▶ **EXERCISE AIM**: Your copy should match the records exactly, except that no pictures appear in it.

▶ **Before-and-after change data**:
# # # # #
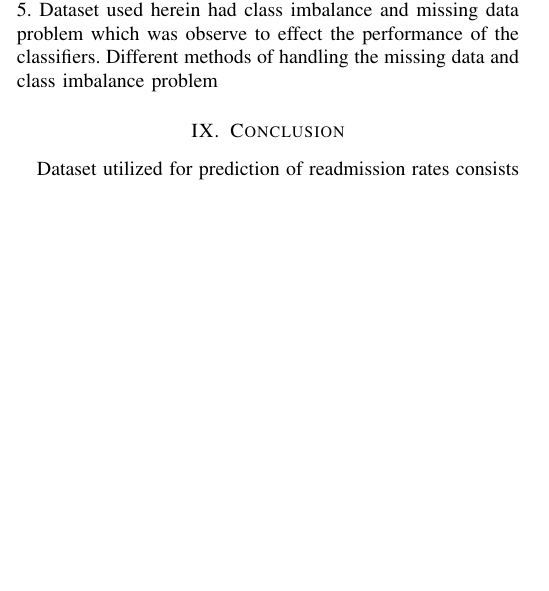
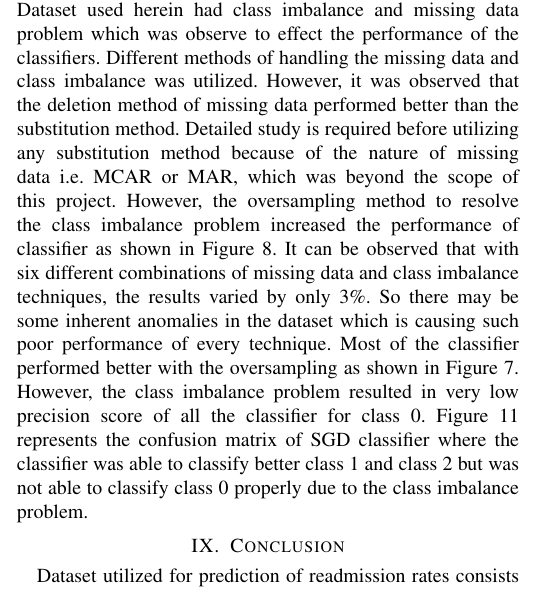
Before and after one commit to campbelljc/598p4, a LaTeX paper (report.tex): part of one column of page 4 of 6, cut so that both start at the same text, the shorter picture padded with empty space. Compiled offline with pdfLaTeX.

Commit message:
ashish discussion

```diff
--- a/report.tex
+++ b/report.tex
@@ -287,7 +287,7 @@ The confusion matrix for figure~\ref{fig:full_results} is shown in figure~\ref{f
 
 \section{Discussion}
 
-Performance of complex classifiers was better than the baseline classifier because of efficient decision boundary conditions which prevents the overfitting problem as shown in Figure 5. Dataset used herein had class imbalance and missing data problem which was observe to effect the performance of the classifiers. Different methods of handling the missing data and class imbalance problem
+Performance of complex classifiers was better than the baseline classifier because of efficient decision boundary conditions which prevents the overfitting problem as shown in Figure~\ref{fig:learner_comp}. Dataset used herein had class imbalance and missing data problem which was observe to effect the performance of the classifiers. Different methods of handling the missing data and class imbalance was utilized. However, it was observed that the deletion method of missing data performed better than the substitution method. Detailed study is required before utilizing any substitution method because of the nature of missing data i.e. MCAR or MAR, which was beyond the scope of this project. However, the oversampling method to resolve the class imbalance problem increased the performance of classifier as shown in Figure~\ref{fig:adaboost}. It can be observed that with six different combinations of missing data and class imbalance techniques, the results varied by only 3\%. So there may be some inherent anomalies in the dataset which is causing such poor performance of every technique. Most of the classifier performed better with the oversampling as shown in Figure~\ref{fig:oversampling_comp}. However, the class imbalance problem resulted in very low precision score of all the classifier for class 0. Figure~\ref{fig:full_results_cm} represents the confusion matrix of SGD classifier where the classifier was able to classify better class 1 and class 2 but was not able to classify class 0 properly due to the class imbalance problem.
 
 \section{Conclusion}
 
```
# # # # #
▶ **EXERCISE RESPONSE**:
Before and after one commit to campbelljc/598p4, a LaTeX paper (report.tex): part of one column of page 4 of 6, cut so that both start at the same text, the shorter picture padded with empty space. Compiled offline with pdfLaTeX.

Commit message:
ashish discussion

```diff
--- a/report.tex
+++ b/report.tex
@@ -287,7 +287,7 @@ The confusion matrix for figure~\ref{fig:full_results} is shown in figure~\ref{f
 
 \section{Discussion}
 
-Performance of complex classifiers was better than the baseline classifier because of efficient decision boundary conditions which prevents the overfitting problem as shown in Figure 5. Dataset used herein had class imbalance and missing data problem which was observe to effect the performance of the classifiers. Different methods of handling the missing data and class imbalance problem
+Performance of complex classifiers was better than the baseline classifier because of efficient decision boundary conditions which prevents the overfitting problem as shown in Figure~\ref{fig:learner_comp}. Dataset used herein had class imbalance and missing data problem which was observe to effect the performance of the classifiers. Different methods of handling the missing data and class imbalance was utilized. However, it was observed that the deletion method of missing data performed better than the substitution method. Detailed study is required before utilizing any substitution method because of the nature of missing data i.e. MCAR or MAR, which was beyond the scope of this project. However, the oversampling method to resolve the class imbalance problem increased the performance of classifier as shown in Figure~\ref{fig:adaboost}. It can be observed that with six different combinations of missing data and class imbalance techniques, the results varied by only 3\%. So there may be some inherent anomalies in the dataset which is causing such poor performance of every technique. Most of the classifier performed better with the oversampling as shown in Figure~\ref{fig:oversampling_comp}. However, the class imbalance problem resulted in very low precision score of all the classifier for class 0. Figure~\ref{fig:full_results_cm} represents the confusion matrix of SGD classifier where the classifier was able to classify better class 1 and class 2 but was not able to classify class 0 properly due to the class imbalance problem.
 
 \section{Conclusion}
 
```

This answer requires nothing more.